But the king had a wicked mother, who was displeased with the marriage, and spoke ill of the young queen. "Who knows where the maid can have come from?" said she, "and not able to speak a word! She is not worthy of a king!" After a year had passed, and the queen brought her first child into the world, the old woman carried it away, and marked the queen's mouth with blood as she lay sleeping. Then she went to the king and declared that his wife was an eater of human flesh. The king would not believe such a thing, and ordered that no one should do her any harm. And the queen went on quietly sewing the shirts and caring for nothing else. The next time that a fine boy was born, the wicked step-mother used the same deceit, but the king would give no credence to her words, for he said, "She is too tender and good to do any such thing, and if she were only not dumb, and could justify herself, then her innocence would be as clear as day." When for the third time the old woman stole away the new-born child and accused the queen, who was unable to say a word in her defence, the king could do no other but give her up to justice, and she was sentenced to suffer death by fire.
The day on which her sentence was to be carried out was the very last one of the sixth year of the years during which she had neither spoken nor laughed, to free her dear brothers from the evil spell.
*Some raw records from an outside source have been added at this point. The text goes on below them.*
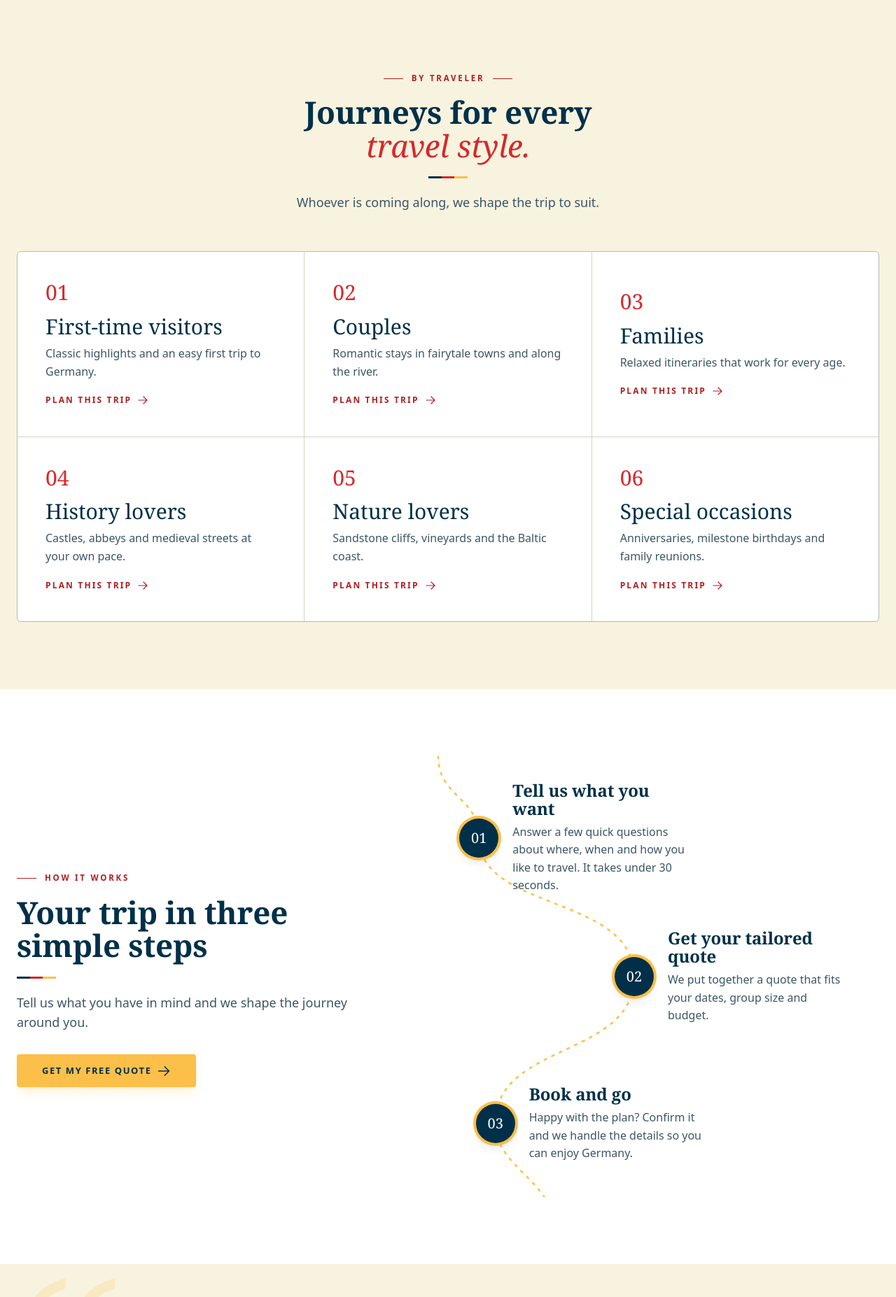
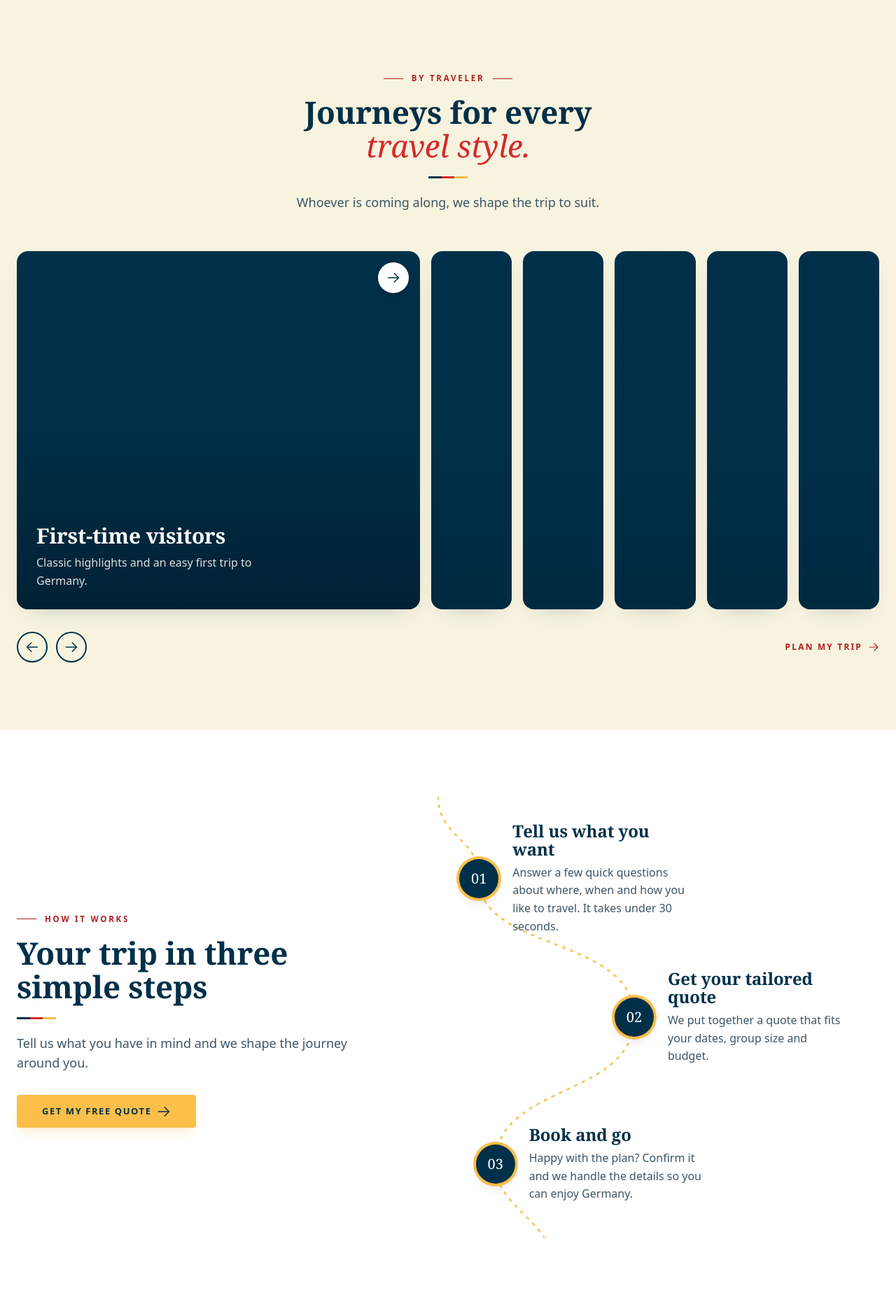
Before and after one commit to xfranzce/go-germany-tours, a Laravel app: page / in a window 1280 px wide. Shown: the part 4646-6500 px from the top of the page at 70% size. Run offline with Laravel 12, Linux system fonts and the light colour scheme; data comes from the database, SQL or seed files in the repository; tables that the repository leaves empty hold one stand-in row (values such as "Sample post"); style sheets or scripts are compiled from the project's sources; parts of the project's set-up code (start-up, migrations or seed data) failed here and were passed over; some libraries are stand-ins or nearby versions; some web fonts are replaced.

Commit message:
Home: By traveler image strip
Co-Authored-By: Claude Sonnet 5.5 <noreply@anthropic.com>

```diff
--- a/resources/views/home.blade.php
+++ b/resources/views/home.blade.php
@@ -15,12 +15,12 @@
     })->filter()->values();
     $gallerySpans = ['md:col-span-2 md:row-span-2', '', 'md:row-span-2', '', 'md:col-span-2', 'md:row-span-2', 'md:row-span-2', 'md:col-span-2'];
     $travelers = [
-        ['First-time visitors', 'Classic highlights and an easy first trip to Germany.'],
-        ['Couples', 'Romantic stays in fairytale towns and along the river.'],
-        ['Families', 'Relaxed itineraries that work for every age.'],
-        ['History lovers', 'Castles, abbeys and medieval streets at your own pace.'],
-        ['Nature lovers', 'Sandstone cliffs, vineyards and the Baltic coast.'],
-        ['Special occasions', 'Anniversaries, milestone birthdays and family reunions.'],
+        ['First-time visitors', 'Classic highlights and an easy first trip to Germany.', 'neuschwanstein-castle'],
+        ['Couples', 'Romantic stays in fairytale towns and along the river.', 'bacharach-rhine'],
+        ['Families', 'Relaxed itineraries that work for every age.', 'hiddensee-beach'],
+        ['History lovers', 'Castles, abbeys and medieval streets at your own pace.', 'quedlinburg-lane'],
+        ['Nature lovers', 'Sandstone cliffs, vineyards and the Baltic coast.', 'saxon-switzerland-bastei'],
+        ['Special occasions', 'Anniversaries, milestone birthdays and family reunions.', 'gengenbach-rathaus'],
     ];
 @endphp
 
@@ -293,17 +293,33 @@
     <div class="container-x">
         <x-section-heading id="trav-title" eyebrow="By traveler" title="Journeys for every" emphasis="travel style."
             intro="Whoever is coming along, we shape the trip to suit."/>
-        <div class="grid gap-px bg-brand-navy/15 border border-brand-navy/15 rounded-md overflow-hidden sm:grid-cols-2 lg:grid-cols-3">
-            @foreach($travelers as [$tt, $td])
-                <button type="button" class="group text-left bg-white p-8 sm:p-10 hover:bg-brand-navy hover:text-white transition-colors duration-300"
-                        data-title="Get a quote: {{ $tt }}" data-prefill="Trip style: {{ $tt }}."
-                        @click="$store.modal.show({form:'package_quote', ...$el.dataset})">
-                    <span class="font-display text-3xl text-brand-red group-hover:text-brand-gold">{{ sprintf('%02d', $loop->iteration) }}</span>
-                    <span class="block font-display text-3xl mt-3">{{ $tt }}</span>
-                    <span class="block mt-2 text-ink-soft group-hover:text-white/80">{{ $td }}</span>
-                    <span class="mt-5 inline-flex items-center gap-2 text-xs font-bold uppercase tracking-[0.18em] text-brand-red-dark group-hover:text-brand-gold">Plan this trip <x-icon name="arrow-right" class="w-4 h-4"/></span>
-                </button>
-            @endforeach
+        <div x-data="{ a: 0, n: {{ count($travelers) }}, go(d) { this.a = (this.a + d + this.n) % this.n; const c = this.$refs.strip.children[this.a]; c && c.scrollIntoView({ inline: 'center', block: 'nearest', behavior: 'smooth' }) } }">
+            <div x-ref="strip" class="-mx-4 flex snap-x snap-mandatory gap-3 overflow-x-auto px-4 pb-2 [scrollbar-width:none] sm:mx-0 sm:px-0 md:snap-none md:gap-4 md:overflow-visible [&::-webkit-scrollbar]:hidden">
+                @foreach($travelers as $i => [$tt, $td, $stem])
+                    @php $tm = \App\Models\Media::query()->where('path', 'like', "media/{$stem}-%")->first(); @endphp
+                    <div class="group relative h-[26rem] w-[72vw] shrink-0 snap-center cursor-pointer overflow-hidden rounded-2xl bg-brand-navy shadow-card transition-[flex-grow] duration-500 ease-out sm:w-[22rem] md:h-[30rem] md:w-auto md:shrink md:basis-0 max-md:!grow-0 lg:h-[32rem]"
+                         :style="{ flexGrow: a === {{ $i }} ? 5 : 1 }" style="flex-grow: {{ $i === 0 ? 5 : 1 }}"
+                         tabindex="0" role="button" :aria-expanded="a === {{ $i }}" aria-label="{{ $tt }}"
+                         @mouseenter="if (window.matchMedia('(min-width: 768px)').matches) a = {{ $i }}" @focus="a = {{ $i }}" @click="a = {{ $i }}" @keydown.enter.prevent="a = {{ $i }}">
+                        @if($tm)<x-picture :path="$tm->path" sizes="(min-width: 768px) 40vw, 72vw" class="absolute inset-0 h-full w-full object-cover transition-transform duration-700 group-hover:scale-105"/>@endif
+                        <div class="absolute inset-0 bg-gradient-to-t from-brand-navy-dark/85 via-brand-navy-dark/10 to-transparent transition-opacity duration-500" :class="a === {{ $i }} ? 'opacity-100' : 'opacity-40'" aria-hidden="true"></div>
+                        <button type="button" class="absolute right-4 top-4 grid size-11 place-items-center rounded-full bg-white text-brand-navy shadow-lg transition hover:bg-brand-gold" x-show="a === {{ $i }}" x-transition.opacity
+                                aria-label="Get a quote: {{ $tt }}" data-title="Get a quote: {{ $tt }}" data-prefill="Trip style: {{ $tt }}."
+                                @click.stop="$store.modal.show({form:'package_quote', ...$el.dataset})"><x-icon name="arrow-right" class="size-5"/></button>
+                        <div class="absolute inset-x-0 bottom-0 p-6 text-white md:p-7">
+                            <h3 class="font-display text-3xl leading-tight text-white" :class="a === {{ $i }} ? '' : 'md:sr-only'">{{ $tt }}</h3>
+                            <p class="mt-2 max-w-xs text-white/85" x-show="a === {{ $i }}" x-transition.opacity>{{ $td }}</p>
+                        </div>
+                    </div>
+                @endforeach
+            </div>
+            <div class="mt-6 flex items-center justify-between gap-4">
+                <div class="flex items-center gap-3">
+                    <button type="button" class="grid size-11 place-items-center rounded-full border-2 border-brand-navy text-brand-navy transition hover:bg-brand-navy hover:text-white" aria-label="Previous" @click="go(-1)"><x-icon name="arrow-right" class="size-5 rotate-180"/></button>
+                    <button type="button" class="grid size-11 place-items-center rounded-full border-2 border-brand-navy text-brand-navy transition hover:bg-brand-navy hover:text-white" aria-label="Next" @click="go(1)"><x-icon name="arrow-right" class="size-5"/></button>
+                </div>
+                <button type="button" class="inline-flex items-center gap-2 text-xs font-bold uppercase tracking-[0.18em] text-brand-red-dark hover:text-brand-navy" @click="$store.modal.show()">Plan my trip <x-icon name="arrow-right" class="size-4"/></button>
+            </div>
         </div>
     </div>
 </section>
```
The six shirts were ready, all except one which wanted the left sleeve. And when she was led to the pile of wood, she carried the six shirts on her arm, and when she mounted the pile and the fire was about to be kindled, all at once she cried out aloud, for there were six swans coming flying through the air; and she saw that her deliverance was near, and her heart beat for joy.
The swans came close up to her with rushing wings, and stooped round her, so that she could throw the shirts over them; and when that had been done the swanskins fell off them, and her brothers stood before her in their own bodies quite safe and sound; but as one shirt wanted the left sleeve, so the youngest brother had a swan's wing instead of a left arm. They embraced and kissed each other, and the queen went up to the king, who looked on full of astonishment, and began to speak to him and to say, "Dearest husband, now I may dare to speak and tell you that I am innocent, and have been falsely accused," and she related to him the treachery of the step-mother, who had taken away the three children and hidden them. And she was reconciled to the king with great joy, and the wicked step-mother was bound to the stake on the pile of wood and burnt to ashes. And the king and queen lived many years with their six brothers in peace and joy.